WICHITA, Kan. -- Shredding used phone books and spreading them over farmland to make compost may be an idea whose time has come, say Kansas State University researchers.
Recently, they spread 50,000 pounds of phone books and 750 pounds of nitrogen over five acres of farmland near Wichita. Since paper can hold up to seven times its own weight in water and because moisture is so important to crops, the process could reduce soil erosion and boost crop yields.
But the project is being supported by the local city and county governments because it also is a new way to recycle paper and save landfill space. Thus, Sedgwick County Extension agent Bradley Goering thinks the project already is proving valuable.
"In Sedgwick County, approximately 400 tons of paper goes to the landfill each day," he said. "(County officials) have expressed an interest in finding a better way to recycle some of this paper. We think we can grind these old phone books up, add nitrogen and spread it over agriculture land, similar to a garden mulch."
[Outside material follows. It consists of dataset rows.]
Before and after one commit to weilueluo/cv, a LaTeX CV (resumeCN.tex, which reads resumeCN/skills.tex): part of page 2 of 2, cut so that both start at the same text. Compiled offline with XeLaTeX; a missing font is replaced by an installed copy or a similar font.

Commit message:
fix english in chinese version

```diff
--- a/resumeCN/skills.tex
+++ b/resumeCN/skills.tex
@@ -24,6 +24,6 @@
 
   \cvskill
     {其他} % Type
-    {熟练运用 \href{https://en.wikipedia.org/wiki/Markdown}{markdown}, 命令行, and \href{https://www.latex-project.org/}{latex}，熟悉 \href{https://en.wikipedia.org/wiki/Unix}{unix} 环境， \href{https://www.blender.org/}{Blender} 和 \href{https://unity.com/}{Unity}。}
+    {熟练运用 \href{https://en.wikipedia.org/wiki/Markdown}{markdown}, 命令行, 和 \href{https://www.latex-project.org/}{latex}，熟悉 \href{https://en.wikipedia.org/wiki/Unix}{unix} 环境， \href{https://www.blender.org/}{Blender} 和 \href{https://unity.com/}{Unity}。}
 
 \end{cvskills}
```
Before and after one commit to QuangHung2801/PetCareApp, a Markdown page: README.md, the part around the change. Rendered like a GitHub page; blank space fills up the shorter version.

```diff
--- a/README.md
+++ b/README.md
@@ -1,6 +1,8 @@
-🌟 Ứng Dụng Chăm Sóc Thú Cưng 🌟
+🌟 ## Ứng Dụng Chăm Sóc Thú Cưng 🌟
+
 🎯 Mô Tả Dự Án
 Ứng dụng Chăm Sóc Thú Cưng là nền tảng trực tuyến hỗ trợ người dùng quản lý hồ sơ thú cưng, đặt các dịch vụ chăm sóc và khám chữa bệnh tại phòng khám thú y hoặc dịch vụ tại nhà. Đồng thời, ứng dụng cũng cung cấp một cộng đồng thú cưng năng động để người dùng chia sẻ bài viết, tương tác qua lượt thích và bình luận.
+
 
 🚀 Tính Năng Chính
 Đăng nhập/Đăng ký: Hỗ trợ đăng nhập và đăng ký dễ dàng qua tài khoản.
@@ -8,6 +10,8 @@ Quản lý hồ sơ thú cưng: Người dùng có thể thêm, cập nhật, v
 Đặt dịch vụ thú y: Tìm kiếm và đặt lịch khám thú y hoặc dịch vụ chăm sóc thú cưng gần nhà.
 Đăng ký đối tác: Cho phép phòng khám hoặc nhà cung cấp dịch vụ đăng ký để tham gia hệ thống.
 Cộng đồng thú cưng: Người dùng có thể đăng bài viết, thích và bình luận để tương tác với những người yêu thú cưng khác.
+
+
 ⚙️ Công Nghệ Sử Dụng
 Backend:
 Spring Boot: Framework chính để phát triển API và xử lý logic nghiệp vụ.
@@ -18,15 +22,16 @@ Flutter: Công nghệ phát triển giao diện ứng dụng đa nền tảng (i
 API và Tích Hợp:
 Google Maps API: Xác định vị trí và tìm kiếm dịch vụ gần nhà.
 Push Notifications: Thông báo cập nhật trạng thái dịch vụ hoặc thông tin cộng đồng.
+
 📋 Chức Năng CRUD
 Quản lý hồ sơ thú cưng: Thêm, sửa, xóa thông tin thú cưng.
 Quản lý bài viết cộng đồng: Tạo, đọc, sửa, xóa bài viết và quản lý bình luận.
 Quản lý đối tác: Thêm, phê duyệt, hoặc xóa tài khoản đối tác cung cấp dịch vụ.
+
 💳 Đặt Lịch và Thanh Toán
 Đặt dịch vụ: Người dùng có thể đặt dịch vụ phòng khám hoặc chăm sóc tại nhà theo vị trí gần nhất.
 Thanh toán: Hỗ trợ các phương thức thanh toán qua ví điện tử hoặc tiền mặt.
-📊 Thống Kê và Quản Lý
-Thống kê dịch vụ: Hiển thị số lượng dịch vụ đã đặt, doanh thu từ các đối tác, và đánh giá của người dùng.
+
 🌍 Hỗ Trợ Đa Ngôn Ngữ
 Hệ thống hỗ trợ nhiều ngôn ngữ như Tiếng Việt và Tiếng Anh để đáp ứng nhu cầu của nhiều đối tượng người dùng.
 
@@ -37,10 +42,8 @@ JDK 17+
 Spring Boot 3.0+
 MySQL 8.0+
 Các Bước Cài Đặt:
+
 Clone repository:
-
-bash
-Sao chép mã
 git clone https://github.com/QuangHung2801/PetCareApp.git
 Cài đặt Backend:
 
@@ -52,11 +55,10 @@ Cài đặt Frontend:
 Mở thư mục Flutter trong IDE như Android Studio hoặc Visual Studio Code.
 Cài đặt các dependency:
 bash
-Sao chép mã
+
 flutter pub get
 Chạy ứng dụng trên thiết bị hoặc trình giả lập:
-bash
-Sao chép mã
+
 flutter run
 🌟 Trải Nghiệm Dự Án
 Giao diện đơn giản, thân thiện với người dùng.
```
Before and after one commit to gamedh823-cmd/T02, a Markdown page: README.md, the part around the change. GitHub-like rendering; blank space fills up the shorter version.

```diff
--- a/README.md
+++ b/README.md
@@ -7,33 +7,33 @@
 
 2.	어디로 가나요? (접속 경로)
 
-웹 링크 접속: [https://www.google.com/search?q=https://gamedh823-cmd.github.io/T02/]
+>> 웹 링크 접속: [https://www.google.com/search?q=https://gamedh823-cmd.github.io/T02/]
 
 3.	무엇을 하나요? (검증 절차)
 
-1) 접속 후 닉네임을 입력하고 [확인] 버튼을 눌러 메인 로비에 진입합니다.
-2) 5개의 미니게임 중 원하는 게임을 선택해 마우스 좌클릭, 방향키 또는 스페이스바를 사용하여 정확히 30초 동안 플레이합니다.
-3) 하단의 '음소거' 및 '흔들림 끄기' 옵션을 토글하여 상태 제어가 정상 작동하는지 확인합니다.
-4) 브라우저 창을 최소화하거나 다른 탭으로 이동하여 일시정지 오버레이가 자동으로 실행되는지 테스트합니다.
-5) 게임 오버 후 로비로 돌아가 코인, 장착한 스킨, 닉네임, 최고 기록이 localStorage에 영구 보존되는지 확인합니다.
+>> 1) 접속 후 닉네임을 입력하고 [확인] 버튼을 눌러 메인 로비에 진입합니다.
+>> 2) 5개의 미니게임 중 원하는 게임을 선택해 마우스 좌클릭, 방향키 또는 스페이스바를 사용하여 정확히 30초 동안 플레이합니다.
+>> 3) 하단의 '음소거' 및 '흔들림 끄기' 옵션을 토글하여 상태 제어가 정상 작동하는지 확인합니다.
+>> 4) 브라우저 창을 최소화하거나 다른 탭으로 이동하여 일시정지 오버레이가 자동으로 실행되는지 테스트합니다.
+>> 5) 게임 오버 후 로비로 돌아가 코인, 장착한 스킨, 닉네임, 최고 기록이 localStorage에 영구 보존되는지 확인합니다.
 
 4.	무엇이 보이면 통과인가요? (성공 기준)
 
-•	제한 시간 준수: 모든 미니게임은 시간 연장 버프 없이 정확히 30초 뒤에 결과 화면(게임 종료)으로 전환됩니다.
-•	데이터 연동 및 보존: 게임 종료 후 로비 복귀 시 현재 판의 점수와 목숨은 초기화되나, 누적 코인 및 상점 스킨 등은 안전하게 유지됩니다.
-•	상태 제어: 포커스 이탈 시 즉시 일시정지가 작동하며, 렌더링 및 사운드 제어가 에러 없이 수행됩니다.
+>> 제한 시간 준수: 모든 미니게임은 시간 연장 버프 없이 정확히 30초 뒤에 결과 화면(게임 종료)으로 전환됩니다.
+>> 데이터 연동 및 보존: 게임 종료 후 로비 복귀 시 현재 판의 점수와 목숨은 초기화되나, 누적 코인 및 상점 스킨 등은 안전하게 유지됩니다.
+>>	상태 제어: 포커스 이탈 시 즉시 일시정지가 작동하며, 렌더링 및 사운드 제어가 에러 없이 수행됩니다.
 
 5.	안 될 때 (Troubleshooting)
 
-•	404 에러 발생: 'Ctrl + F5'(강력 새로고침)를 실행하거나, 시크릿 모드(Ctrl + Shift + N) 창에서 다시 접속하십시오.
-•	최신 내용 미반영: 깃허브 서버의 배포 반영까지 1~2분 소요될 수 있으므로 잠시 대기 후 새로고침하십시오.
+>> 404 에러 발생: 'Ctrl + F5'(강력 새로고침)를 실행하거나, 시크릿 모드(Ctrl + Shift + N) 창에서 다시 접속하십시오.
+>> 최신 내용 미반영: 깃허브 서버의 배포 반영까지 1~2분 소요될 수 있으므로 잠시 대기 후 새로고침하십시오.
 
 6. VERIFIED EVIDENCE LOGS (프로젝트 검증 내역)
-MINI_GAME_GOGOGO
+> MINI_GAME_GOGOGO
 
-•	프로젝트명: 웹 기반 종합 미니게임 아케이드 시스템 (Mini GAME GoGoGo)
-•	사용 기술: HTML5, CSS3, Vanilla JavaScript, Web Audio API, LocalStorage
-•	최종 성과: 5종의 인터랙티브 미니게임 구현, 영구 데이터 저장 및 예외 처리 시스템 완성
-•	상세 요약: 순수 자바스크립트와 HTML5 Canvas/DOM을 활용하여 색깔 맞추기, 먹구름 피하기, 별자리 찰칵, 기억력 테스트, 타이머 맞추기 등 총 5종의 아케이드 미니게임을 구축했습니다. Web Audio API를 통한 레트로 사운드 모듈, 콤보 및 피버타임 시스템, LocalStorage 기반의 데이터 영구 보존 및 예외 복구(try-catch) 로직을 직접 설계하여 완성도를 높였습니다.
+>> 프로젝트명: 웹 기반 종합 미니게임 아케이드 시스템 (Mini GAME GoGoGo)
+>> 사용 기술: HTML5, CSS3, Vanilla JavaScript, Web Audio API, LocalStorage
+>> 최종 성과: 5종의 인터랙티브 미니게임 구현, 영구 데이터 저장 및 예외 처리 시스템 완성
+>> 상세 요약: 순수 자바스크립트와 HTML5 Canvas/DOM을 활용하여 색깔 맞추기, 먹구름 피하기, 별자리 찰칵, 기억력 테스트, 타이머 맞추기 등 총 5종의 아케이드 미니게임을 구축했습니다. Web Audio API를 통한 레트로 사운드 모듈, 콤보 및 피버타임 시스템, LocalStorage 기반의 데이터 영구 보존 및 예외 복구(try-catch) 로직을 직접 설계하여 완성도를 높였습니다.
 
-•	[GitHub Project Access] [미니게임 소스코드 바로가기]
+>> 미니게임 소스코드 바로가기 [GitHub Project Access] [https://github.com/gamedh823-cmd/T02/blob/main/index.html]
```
As of the year 2001, Sedgwick County no longer will allow waste paper of any kind into the landfill. Until then, the Sedgwick County Extension office, the county commission, and the Soil Conservation Service are working together to implement a use for the paper.
The phone books, in 1,400-pound, five-foot-long bales, are ground into confetti-size pieces; combined with nitrogen; then spread at the rate of 10,000 pounds of paper and 150 pounds of nitrogen per acre.
The farm's soil acts as a compost agent. Research shows that the paper, which is more than half carbon, improves the quality of the soil and increases its organic matter.
Goering said the farmer likely will be paid for use of his land, perhaps as much as $50 per acre.
"So they've got more money to operate and the city and county also gets rid of some of the paper that's going to the landfill," he said.
It costs the local government from $30 to $50 per ton to haul paper to another state. If the paper can be applied to agricultural land, that money, instead, stays in the county and in farmers' pockets.
The K-State researchers still need to validate the carbon-nitrogen ratio. The ideal mixture would contain enough nitrogen so that the paper will decompose, but not hurt crop yields.
It will take approximately six weeks for the paper to decompose, Goering said. Just how well the paper compost works will not be known until crops are harvested next spring and summer.
Goering added that researchers have not found any detrimental effects on the environment caused by the ink or glue used in the recycled phone books.
Similar studies have been conducted in Texas and five other states. K-State's project was spurred by previous work by Jim Edwards, a professor at Auburn University.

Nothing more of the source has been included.